**TASK REQUIREMENTS**
Find every line in the records below that holds the word "section" and copy it.
• • •
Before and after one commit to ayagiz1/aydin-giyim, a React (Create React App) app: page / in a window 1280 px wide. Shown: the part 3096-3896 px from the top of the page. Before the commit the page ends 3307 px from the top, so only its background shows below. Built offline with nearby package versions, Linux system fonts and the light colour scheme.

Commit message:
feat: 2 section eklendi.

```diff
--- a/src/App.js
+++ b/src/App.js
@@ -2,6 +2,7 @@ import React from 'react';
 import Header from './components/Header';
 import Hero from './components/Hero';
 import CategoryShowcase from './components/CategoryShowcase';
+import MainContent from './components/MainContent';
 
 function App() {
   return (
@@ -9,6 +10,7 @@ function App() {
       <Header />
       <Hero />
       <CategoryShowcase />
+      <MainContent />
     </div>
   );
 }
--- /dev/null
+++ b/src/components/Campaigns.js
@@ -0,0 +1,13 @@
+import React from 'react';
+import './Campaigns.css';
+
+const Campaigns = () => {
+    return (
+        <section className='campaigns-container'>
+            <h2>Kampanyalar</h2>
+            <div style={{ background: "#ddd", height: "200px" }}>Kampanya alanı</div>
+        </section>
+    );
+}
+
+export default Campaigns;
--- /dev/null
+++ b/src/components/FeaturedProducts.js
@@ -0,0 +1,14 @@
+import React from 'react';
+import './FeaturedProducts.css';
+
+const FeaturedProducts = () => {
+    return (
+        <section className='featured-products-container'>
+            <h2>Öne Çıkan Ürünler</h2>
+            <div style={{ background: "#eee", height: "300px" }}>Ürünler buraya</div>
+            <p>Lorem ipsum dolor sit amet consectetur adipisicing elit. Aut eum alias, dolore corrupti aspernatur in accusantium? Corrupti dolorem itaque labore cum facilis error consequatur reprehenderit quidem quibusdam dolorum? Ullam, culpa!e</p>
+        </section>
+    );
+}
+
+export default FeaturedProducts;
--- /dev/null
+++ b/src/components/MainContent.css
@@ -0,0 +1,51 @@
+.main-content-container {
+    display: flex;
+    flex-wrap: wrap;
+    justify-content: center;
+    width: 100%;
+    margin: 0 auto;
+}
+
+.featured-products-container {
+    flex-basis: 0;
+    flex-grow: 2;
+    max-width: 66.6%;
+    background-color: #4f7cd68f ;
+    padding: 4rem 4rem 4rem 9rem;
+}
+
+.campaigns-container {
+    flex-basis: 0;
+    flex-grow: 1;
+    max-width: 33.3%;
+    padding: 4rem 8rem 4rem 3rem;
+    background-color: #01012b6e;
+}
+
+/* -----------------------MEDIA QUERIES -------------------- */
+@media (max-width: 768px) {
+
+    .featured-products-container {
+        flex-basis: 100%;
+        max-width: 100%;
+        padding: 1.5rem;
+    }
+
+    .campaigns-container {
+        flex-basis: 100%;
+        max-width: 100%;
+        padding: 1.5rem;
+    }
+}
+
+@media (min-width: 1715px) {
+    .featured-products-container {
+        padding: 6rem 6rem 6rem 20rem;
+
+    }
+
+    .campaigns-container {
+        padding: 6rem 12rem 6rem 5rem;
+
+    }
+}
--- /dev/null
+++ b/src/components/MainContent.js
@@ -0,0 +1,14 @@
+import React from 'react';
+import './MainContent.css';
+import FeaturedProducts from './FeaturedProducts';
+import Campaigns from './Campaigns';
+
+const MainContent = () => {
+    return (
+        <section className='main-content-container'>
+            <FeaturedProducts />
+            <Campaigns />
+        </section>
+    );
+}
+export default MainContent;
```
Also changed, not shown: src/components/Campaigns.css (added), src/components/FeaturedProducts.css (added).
• • •
**ANSWER AREA**
feat: 2 section eklendi.
+        <section className='campaigns-container'>
+        </section>
+        <section className='featured-products-container'>
+        </section>
+        <section className='main-content-container'>
+        </section>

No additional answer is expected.